Strode said the settlement will have less impact on larger schools, like Ohio State University, than it will on mid- and low-revenue schools.

“I think that, you know, places like Ohio State are going to be pretty well positioned,” Strode said.

He pointed to Ohio State’s “outstanding facilities” and popularity as marks of stability. Strode said smaller institutions with lesser facilities that will also have to “pump money” into collectives and paying athletes may struggle to remain competitive.

“I think we’re going to see a chasm open up even further between the top institutions and the next level down,” Strode said.

College athletes already have the ability to monetize their name, image, and likeness to capitalize on their success.

To also benefit from the settlement, college athletes would have to opt in. That would prevent them from suing the NCAA for future damages, but it could entitle them to a portion of about $22 million per institution.

“But when we look at where that money may go, there’s going to be questions of, you know, is it going to go to your big revenue-generating sports like football, men’s basketball, women’s basketball?” Strode said.

Strode believes some smaller schools with a focus on Olympic sports like swimming, diving or golf may choose to prioritize those athletes. Larger schools will likely put money toward star position players in football, Strode said.

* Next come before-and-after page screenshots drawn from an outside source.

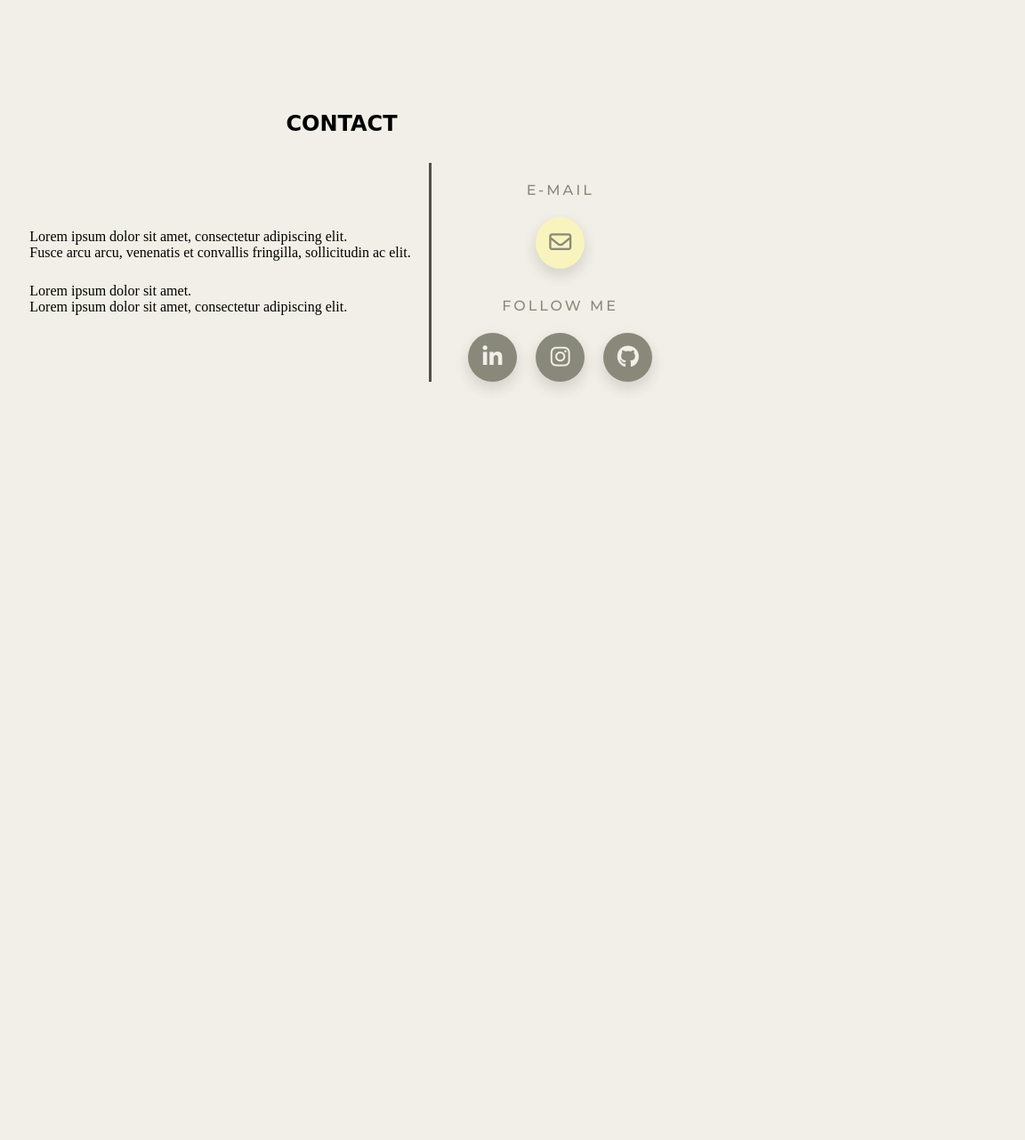
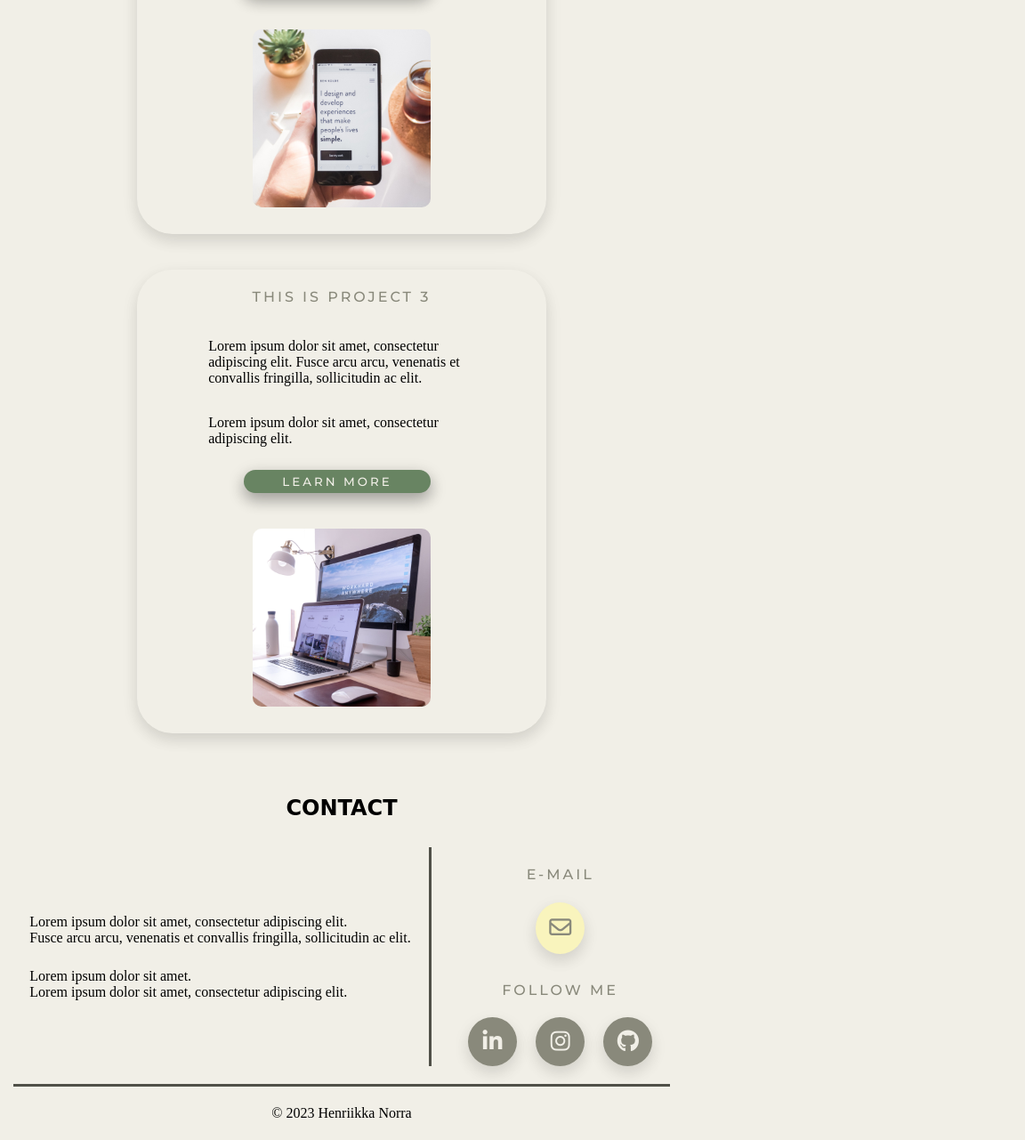
Before and after one commit to henriikkanorra/henriikkanorra.github.io, a plain HTML site: page index.html in a window 768 px wide. Shown: the part 2406-3687 px from the top of the page at 89% size, 1152 px wide, since content can reach past the window. Before the commit the page ends 3078 px from the top, so only its background shows below. Drawn offline with nearby package versions, Linux system fonts and the light colour scheme; a web font is replaced by a local one.

Commit message:
finish media queries

```diff
--- a/index.html
+++ b/index.html
@@ -138,7 +138,9 @@
             </div>
         </section>
     <!--FOOTER-->
-
+        <footer>
+            <p class="footer-text">© 2023 Henriikka Norra</p>
+        </footer>
     <!--SCRIPTS-->
     <script src="https://kit.fontawesome.com/1e4b738f0a.js" crossorigin="anonymous"></script>
     <script src="https://cdnjs.cloudflare.com/ajax/libs/gsap/3.11.4/gsap.min.js"
--- a/resources/css/stylesheet.css
+++ b/resources/css/stylesheet.css
@@ -180,7 +180,7 @@ h2 {
 /* ABOUT ME SECTION */
 
 #about {
-    height: 80vh;
+    /* height: 80vh; */
     display: flex;
     flex-direction: row;
     align-items: center;
@@ -224,7 +224,7 @@ h2 {
 /* SKILLS SECTION */
 
 #skills {
-    height: 20vh;
+    /* height: 20vh; */
 }
 
 .skills-container {
@@ -248,7 +248,7 @@ h2 {
 /* PROJECTS SECTION */
 
 #projects {
-    height: 100vh;
+    /* height: 100vh; */
 }
 
 h4,
@@ -263,13 +263,14 @@ h4,
 .projects-container {
     display: flex;
     flex-direction: column;
+    justify-content: center;
+    align-items: space-evenly;
+    height: 100%;
 }
 
 #projects-sub {
     display: flex;
     justify-content: center;
-    margin-top: 100px;
-    margin-bottom: 30px;
 }
 
 .projects-content {
@@ -317,7 +318,7 @@ h4,
 /* CONTACT SECTION */
 
 #contact {
-    height: 100vh;
+    /* height: 80vh; */
     display: flex;
     flex-direction: row;
     align-items: center;
@@ -402,6 +403,19 @@ h4,
     width: 100%;
 }
 
+/* FOOTER */
+
+footer {
+    border-top: solid #505048;
+    margin-left: 15px;
+    margin-right: 15px;
+    text-align: center;
+}
+
+.footer-text {
+    padding: 5px 0px;
+}
+
 /* MEDIA QUERIES */
 
 @media only screen and (max-width: 768px) {
@@ -430,7 +444,50 @@ h4,
     .text {
         width: 80%;
     }
+
+    .projects-content {
+        flex-direction: column;
+        align-items: center;
+    }
+
+    .project1,
+    .project2,
+    .project3 {
+        flex-direction: column;
+        width: 80%;
+        margin-bottom: 40px;
+    }
+
+    .project-text h4 {
+        text-align: center;
+    }
+
+    .project-text {
+        padding: 0;
+    }
   }
+
+@media only screen and (min-width: 737px) and (max-width: 768px) {
+    .projects-content {
+        display: flex;
+        flex-direction: column;
+        align-items: center;
+    }
+
+    .project1,
+    .project2,
+    .project3 {
+        width: 60%;
+    }
+
+    .learn-more-button {
+        width: 70%;
+    }
+
+    .project-text {
+        align-items: center;
+    }
+}
 
 @media only screen and (max-width: 736px) {
     .navigation-container {
@@ -505,6 +562,11 @@ h4,
     .contact-content {
         flex-direction: column-reverse;
         align-items: center;
+        justify-content: center;
+    }
+
+    .contact-info {
+        padding: 0;
     }
 
     .social-media {
@@ -539,5 +601,16 @@ h4,
         box-shadow: 0 8px 16px 0 rgba(0,0,0,0.07), 0 6px 20px 0 rgba(0,0,0,0.07);
         margin: auto;
     }
+}
 
+
+@media only screen and (min-width: 769px) and (max-width: 1630px) {
+    .project1,
+    .project2,
+    .project3 {
+        width: 25%;
+        margin-bottom: 40px;
+        padding: 20px;
+        flex-direction: column;
+    }
 }
```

When it comes to whether paying athletes will elevate them from “amateurs” to professionals, Strode believes institutions will push back.

“I think the Pandora’s Box which every athletic department and every institution does not want to open yet is the ‘you are a worker,’ right?” Strode said. “Because if you are a worker, if you’re an employee of an institution, that opens up workers compensation.”

Strode said workers compensation claims for injuries sustained during college games could “really shake up the coffers of a lot of institutions.”

“I think that some lawyers are going to make sure that student-athletes are not considered professional and / or employees,” Strode said.

There are, of course, plenty of other questions to work through with the settlement. The NCAA, for example, is proposing that a lot of the money will come from media rights for power conferences, Strode said.

He said it’s worth paying attention to media contracts as they expire, especially for the Big Ten conference, which includes Ohio State.

“I think that’s going to break up college sports even more,” Strode said.

Allie Vugrincic has been a radio reporter at WOSU 89.7 NPR News since March 2023.